Input data
####################

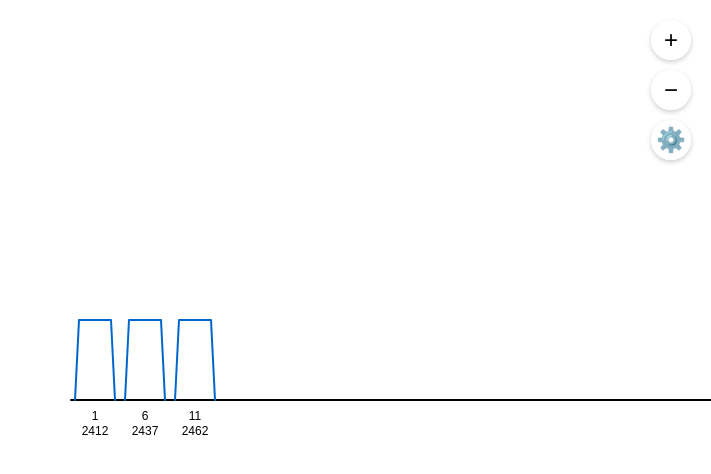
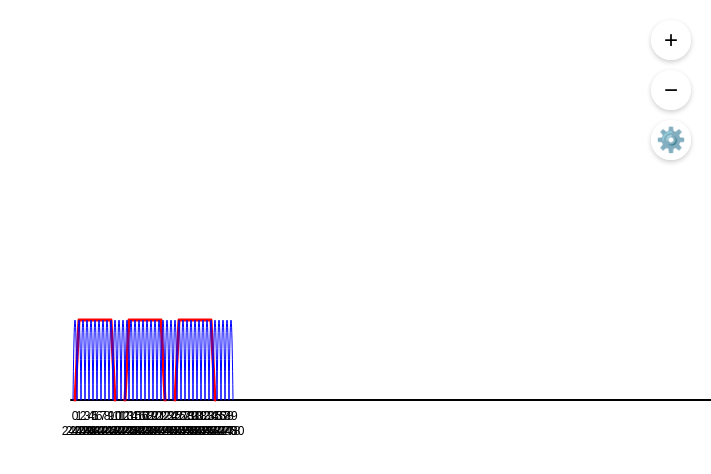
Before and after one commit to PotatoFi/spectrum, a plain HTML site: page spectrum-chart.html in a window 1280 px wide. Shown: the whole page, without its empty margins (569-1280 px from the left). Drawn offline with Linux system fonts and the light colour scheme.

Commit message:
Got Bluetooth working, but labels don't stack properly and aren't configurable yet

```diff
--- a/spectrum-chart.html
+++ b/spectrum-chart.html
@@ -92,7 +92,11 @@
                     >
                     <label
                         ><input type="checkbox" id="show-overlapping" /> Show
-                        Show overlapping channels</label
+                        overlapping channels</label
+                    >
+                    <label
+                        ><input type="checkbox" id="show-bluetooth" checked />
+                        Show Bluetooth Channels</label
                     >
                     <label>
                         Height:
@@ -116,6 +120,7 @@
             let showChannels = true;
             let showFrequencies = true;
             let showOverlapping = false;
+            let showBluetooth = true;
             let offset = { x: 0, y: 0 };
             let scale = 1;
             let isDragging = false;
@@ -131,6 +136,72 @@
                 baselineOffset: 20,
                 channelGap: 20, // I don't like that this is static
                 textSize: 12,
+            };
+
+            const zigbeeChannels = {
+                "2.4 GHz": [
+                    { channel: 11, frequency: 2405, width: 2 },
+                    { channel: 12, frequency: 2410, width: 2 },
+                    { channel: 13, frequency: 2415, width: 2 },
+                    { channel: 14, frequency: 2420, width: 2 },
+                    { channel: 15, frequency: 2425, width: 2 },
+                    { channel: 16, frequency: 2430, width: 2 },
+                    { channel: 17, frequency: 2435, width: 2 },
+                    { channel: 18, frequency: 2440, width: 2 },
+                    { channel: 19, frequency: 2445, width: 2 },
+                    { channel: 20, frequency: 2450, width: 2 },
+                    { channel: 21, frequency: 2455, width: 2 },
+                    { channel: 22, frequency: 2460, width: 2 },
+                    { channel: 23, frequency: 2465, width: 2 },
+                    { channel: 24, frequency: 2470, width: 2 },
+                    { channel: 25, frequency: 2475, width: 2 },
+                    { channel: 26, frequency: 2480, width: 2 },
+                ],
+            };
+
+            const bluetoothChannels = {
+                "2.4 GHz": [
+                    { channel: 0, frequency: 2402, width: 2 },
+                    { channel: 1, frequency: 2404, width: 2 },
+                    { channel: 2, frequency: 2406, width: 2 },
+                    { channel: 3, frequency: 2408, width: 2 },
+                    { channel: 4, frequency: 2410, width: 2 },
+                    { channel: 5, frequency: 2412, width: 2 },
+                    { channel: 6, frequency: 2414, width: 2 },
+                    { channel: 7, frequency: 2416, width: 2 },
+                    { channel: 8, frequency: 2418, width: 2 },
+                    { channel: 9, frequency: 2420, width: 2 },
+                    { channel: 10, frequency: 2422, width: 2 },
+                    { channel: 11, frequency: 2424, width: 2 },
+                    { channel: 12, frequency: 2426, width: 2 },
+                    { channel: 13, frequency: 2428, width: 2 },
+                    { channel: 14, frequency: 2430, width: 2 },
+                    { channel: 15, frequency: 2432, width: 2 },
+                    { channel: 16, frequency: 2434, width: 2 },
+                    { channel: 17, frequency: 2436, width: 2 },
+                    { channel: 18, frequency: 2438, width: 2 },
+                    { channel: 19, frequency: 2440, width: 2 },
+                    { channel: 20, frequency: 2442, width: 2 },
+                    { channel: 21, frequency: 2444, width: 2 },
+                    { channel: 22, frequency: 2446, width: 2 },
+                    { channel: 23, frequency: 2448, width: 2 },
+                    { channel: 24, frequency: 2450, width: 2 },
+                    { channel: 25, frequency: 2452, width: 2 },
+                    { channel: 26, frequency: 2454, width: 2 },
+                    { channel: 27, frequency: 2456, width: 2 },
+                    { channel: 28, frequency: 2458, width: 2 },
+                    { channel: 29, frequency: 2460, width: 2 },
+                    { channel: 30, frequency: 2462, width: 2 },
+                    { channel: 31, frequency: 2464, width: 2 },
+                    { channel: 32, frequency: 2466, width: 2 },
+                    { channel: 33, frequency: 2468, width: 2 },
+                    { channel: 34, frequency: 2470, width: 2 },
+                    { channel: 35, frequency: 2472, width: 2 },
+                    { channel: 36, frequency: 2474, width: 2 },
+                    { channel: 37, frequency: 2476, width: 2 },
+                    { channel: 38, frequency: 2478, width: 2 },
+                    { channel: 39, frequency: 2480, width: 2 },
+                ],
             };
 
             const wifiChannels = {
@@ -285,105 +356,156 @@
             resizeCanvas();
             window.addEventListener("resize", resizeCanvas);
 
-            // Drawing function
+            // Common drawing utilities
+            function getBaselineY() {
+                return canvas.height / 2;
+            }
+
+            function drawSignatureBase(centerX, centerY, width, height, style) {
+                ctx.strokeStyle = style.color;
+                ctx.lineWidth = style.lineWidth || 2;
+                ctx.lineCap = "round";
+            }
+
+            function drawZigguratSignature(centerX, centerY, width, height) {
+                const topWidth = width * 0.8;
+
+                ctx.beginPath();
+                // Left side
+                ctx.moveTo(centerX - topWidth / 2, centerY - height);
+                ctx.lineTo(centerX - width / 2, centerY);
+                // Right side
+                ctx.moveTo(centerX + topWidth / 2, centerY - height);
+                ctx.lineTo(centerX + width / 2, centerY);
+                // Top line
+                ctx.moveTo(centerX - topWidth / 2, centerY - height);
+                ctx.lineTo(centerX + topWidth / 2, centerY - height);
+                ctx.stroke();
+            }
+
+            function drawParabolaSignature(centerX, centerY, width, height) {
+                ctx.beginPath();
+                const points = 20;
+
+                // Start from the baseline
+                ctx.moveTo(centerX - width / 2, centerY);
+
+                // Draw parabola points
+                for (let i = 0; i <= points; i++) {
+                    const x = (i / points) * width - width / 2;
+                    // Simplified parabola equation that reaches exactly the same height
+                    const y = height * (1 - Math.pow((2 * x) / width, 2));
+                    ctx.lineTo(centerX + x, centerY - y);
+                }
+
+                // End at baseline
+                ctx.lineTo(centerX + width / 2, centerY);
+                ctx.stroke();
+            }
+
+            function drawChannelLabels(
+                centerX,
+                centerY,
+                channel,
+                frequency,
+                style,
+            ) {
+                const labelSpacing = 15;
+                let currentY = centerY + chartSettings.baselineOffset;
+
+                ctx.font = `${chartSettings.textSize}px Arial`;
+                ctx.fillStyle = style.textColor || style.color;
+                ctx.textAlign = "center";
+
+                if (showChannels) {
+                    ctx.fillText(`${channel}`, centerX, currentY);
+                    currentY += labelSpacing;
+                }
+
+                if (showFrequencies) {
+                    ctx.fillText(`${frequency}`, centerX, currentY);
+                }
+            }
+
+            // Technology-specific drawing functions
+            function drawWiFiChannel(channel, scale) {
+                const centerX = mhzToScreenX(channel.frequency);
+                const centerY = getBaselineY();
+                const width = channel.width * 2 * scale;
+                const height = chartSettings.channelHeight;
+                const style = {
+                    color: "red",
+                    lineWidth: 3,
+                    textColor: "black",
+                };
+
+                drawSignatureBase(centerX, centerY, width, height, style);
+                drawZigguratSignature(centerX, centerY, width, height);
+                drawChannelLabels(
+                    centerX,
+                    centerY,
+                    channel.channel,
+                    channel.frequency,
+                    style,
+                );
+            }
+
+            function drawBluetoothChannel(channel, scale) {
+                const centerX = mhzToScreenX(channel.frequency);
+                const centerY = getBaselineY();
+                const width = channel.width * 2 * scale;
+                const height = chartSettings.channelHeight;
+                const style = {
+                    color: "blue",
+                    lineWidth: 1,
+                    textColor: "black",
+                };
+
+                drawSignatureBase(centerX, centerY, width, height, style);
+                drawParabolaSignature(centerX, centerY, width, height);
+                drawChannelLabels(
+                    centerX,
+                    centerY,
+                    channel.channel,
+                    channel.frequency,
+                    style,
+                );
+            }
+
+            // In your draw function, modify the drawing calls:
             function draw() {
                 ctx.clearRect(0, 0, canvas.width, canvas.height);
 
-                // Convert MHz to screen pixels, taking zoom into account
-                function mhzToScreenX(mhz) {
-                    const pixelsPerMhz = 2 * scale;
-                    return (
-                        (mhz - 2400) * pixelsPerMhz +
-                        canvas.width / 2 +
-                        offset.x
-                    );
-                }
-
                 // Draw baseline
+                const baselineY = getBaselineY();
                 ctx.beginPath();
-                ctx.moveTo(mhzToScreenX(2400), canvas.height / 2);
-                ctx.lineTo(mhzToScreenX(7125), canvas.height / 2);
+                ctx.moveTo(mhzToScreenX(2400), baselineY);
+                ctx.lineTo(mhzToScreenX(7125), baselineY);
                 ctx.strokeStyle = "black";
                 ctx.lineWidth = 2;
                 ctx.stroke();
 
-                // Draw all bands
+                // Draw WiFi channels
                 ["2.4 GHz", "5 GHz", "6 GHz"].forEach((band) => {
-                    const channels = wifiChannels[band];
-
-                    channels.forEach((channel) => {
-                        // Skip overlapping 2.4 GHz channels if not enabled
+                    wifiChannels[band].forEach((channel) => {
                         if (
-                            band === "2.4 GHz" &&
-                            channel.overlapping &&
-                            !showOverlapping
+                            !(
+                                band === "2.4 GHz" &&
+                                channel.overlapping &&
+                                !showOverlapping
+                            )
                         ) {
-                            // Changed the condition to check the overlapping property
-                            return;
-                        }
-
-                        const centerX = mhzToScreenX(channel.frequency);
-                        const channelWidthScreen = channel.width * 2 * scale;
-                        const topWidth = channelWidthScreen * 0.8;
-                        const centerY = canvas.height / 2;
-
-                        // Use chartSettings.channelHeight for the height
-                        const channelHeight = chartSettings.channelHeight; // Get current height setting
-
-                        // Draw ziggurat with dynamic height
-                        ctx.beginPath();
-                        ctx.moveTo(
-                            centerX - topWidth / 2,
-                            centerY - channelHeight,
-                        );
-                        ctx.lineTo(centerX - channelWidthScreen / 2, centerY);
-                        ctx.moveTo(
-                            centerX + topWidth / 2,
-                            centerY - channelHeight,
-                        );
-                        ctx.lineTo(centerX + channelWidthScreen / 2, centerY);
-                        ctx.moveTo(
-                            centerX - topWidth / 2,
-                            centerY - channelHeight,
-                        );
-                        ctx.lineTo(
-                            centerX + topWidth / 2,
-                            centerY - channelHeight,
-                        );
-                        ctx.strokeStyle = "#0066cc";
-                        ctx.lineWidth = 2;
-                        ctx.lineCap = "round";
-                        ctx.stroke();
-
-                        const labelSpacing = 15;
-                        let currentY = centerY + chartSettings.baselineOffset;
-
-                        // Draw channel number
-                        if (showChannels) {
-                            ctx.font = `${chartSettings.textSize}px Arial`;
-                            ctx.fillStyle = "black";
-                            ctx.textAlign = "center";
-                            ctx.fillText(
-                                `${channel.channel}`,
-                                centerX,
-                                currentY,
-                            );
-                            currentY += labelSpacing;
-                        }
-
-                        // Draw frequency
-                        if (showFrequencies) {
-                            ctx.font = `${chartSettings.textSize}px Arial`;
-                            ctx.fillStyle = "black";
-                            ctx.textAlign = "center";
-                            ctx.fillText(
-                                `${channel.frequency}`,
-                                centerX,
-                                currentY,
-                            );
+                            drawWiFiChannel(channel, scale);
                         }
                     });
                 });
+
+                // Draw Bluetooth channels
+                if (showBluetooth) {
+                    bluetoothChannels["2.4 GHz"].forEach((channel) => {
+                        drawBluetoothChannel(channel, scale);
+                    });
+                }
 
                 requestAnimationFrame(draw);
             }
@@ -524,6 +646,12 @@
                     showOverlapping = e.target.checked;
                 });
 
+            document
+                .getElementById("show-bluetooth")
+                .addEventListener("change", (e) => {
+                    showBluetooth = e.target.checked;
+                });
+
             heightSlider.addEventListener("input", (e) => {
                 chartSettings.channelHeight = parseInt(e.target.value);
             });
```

####################

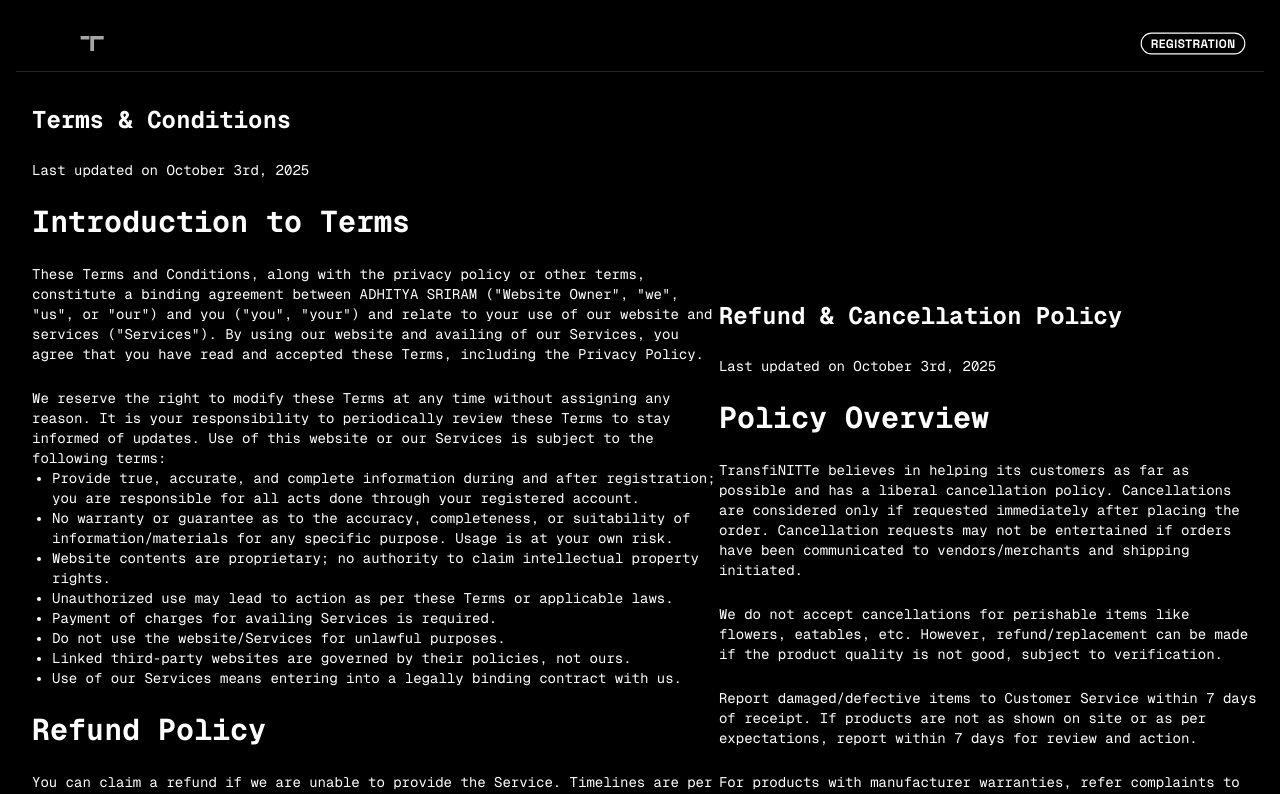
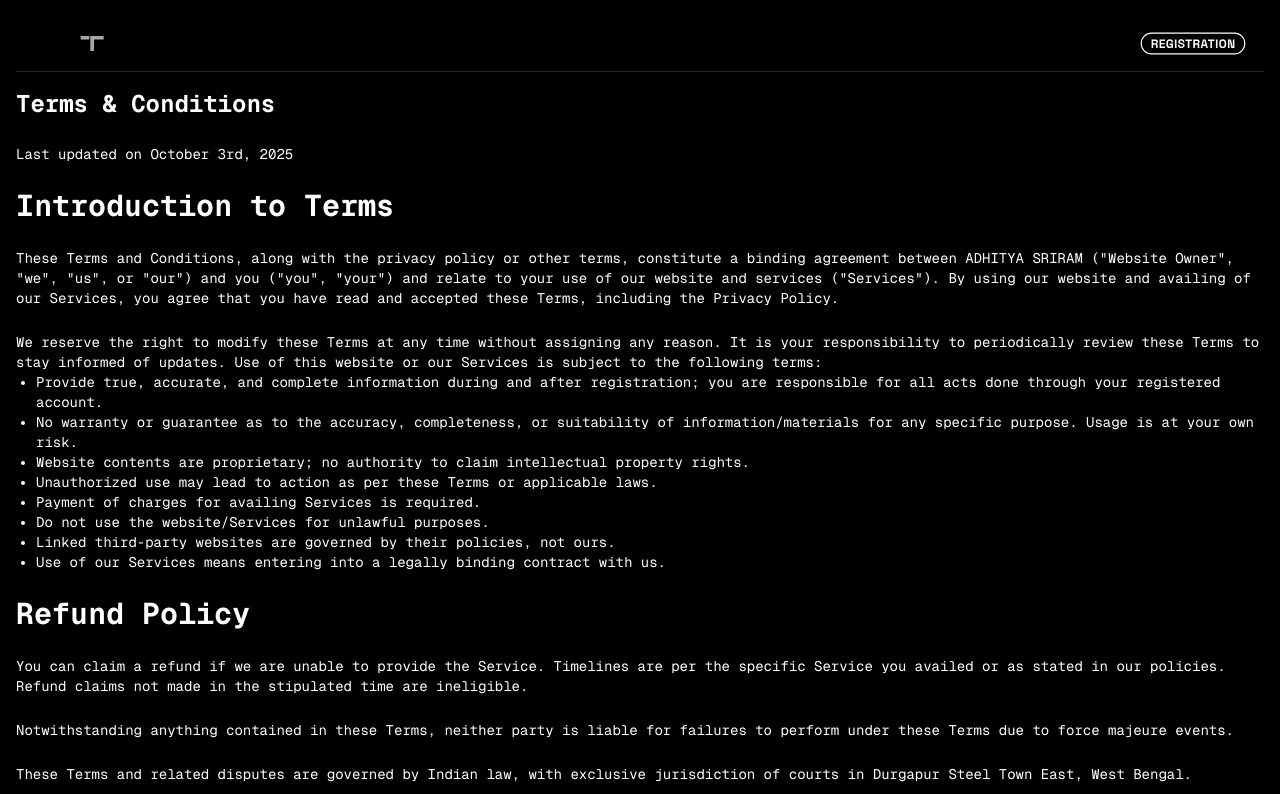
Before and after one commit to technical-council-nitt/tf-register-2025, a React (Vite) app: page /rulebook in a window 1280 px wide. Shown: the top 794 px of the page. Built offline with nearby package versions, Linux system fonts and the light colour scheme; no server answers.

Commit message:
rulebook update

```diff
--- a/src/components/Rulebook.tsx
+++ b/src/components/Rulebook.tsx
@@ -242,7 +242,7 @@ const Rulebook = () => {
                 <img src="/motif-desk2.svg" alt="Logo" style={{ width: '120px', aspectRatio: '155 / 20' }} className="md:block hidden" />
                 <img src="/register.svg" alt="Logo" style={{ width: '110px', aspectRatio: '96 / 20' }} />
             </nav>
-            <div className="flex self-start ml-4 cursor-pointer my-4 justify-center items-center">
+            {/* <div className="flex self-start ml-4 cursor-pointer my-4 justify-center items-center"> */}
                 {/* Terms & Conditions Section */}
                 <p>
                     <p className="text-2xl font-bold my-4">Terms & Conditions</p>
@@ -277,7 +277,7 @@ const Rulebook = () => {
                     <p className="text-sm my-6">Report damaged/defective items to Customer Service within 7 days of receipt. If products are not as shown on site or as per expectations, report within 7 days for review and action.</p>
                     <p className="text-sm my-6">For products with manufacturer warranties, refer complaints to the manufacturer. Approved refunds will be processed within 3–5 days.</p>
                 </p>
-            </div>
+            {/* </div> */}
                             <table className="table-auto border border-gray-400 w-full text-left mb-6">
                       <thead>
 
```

####################

Problem to work on
Wherever the string "strokeStyle" appears in the data above, copy the line it sits in.

Output below
+                ctx.strokeStyle = style.color;
                 ctx.strokeStyle = "black";
-                        ctx.strokeStyle = "#0066cc";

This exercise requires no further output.